Taiwan saw zero coronavirus cases on Wednesday, June 3, so total cases remain at 443, with seven deaths. There have been no locally-transmitted cases for 52 straight days.


Taiwan will launch stimulus consumer coupons in July for the public, which will be sold for NT$1000 (US$33) and have a value of NT$3000 (US$100).


Taiwanese tech companies are moving back and opening new factories as part of a government reshoring initiative. Since 2019, the initiative has attracted over NT$760 billion (US$25 billion) in investment.

Taiwan can build on its coronavirus success to power up its economy, with advanced technology in health and big data.

Taiwan has lowered its GDP forecast for this year to 1.67 percent, down from 2.37 percent.


Taiwan is looking to buy a coastal missile system and Harpoon missiles from the US to beef up its coastal defences, while a new advanced jet trainer will have its first test flight in June.

Taiwan’s Coast Guard launched the first of four 4,000-ton frigates, which can also be outfitted for defence during attack by enemy nations. The locally-built “Chiayi” carries one helicopter and professional-grade medical facilities.

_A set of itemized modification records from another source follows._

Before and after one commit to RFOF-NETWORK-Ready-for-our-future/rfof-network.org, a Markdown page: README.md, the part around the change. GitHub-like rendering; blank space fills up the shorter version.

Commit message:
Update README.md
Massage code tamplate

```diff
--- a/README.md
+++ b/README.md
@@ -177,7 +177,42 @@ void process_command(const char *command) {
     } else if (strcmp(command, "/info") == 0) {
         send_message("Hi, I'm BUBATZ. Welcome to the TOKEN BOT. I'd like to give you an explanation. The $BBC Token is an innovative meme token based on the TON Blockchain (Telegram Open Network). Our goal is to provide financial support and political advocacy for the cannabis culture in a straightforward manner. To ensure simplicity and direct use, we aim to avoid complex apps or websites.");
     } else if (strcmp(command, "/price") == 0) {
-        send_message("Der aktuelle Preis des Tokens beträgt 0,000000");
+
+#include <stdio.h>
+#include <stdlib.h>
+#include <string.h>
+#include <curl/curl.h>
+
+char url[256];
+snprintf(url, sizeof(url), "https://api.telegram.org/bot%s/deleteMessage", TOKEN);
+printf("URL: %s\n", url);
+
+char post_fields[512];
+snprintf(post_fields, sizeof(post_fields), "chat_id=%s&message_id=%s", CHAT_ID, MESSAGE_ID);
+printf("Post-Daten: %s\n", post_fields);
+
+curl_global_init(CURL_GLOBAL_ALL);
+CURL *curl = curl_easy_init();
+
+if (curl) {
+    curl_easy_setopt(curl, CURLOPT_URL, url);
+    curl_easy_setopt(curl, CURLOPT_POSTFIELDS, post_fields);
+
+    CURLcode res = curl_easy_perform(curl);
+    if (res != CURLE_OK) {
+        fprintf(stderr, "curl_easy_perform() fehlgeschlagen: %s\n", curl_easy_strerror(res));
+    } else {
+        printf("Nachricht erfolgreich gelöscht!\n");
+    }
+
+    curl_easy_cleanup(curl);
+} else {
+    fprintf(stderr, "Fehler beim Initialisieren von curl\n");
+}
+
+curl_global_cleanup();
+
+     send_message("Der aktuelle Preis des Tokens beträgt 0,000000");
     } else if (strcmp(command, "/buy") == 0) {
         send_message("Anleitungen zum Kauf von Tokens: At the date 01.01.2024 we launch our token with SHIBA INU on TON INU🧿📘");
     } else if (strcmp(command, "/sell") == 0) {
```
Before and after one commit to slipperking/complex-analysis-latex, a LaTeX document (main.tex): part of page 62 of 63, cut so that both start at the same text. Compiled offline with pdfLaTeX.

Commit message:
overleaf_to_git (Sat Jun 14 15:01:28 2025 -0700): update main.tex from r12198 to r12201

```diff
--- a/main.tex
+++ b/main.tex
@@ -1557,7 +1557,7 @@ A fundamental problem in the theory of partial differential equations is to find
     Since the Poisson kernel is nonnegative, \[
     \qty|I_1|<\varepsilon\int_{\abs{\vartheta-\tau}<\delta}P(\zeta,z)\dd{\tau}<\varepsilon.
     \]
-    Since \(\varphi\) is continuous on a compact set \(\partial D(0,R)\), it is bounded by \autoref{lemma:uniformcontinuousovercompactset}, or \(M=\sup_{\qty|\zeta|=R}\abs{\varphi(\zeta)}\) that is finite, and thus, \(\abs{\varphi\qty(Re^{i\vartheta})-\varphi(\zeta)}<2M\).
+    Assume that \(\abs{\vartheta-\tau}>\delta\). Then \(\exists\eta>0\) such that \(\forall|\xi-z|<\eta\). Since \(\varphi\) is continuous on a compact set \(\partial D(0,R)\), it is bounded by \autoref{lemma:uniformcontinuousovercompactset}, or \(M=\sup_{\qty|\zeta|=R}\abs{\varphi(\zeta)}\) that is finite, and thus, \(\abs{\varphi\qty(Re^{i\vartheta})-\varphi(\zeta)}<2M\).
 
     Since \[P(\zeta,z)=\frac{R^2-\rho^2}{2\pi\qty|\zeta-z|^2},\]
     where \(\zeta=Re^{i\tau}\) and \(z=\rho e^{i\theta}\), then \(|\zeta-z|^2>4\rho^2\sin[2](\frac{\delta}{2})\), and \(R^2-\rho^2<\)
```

Given the precarious situation in the region, Taiwan should offer to let US warships dock at its facilities.


Here’s the history of how Eslite came into being.

BBC looks at Taiwan solved its garbage problem to become one of the world’s top recycling nations.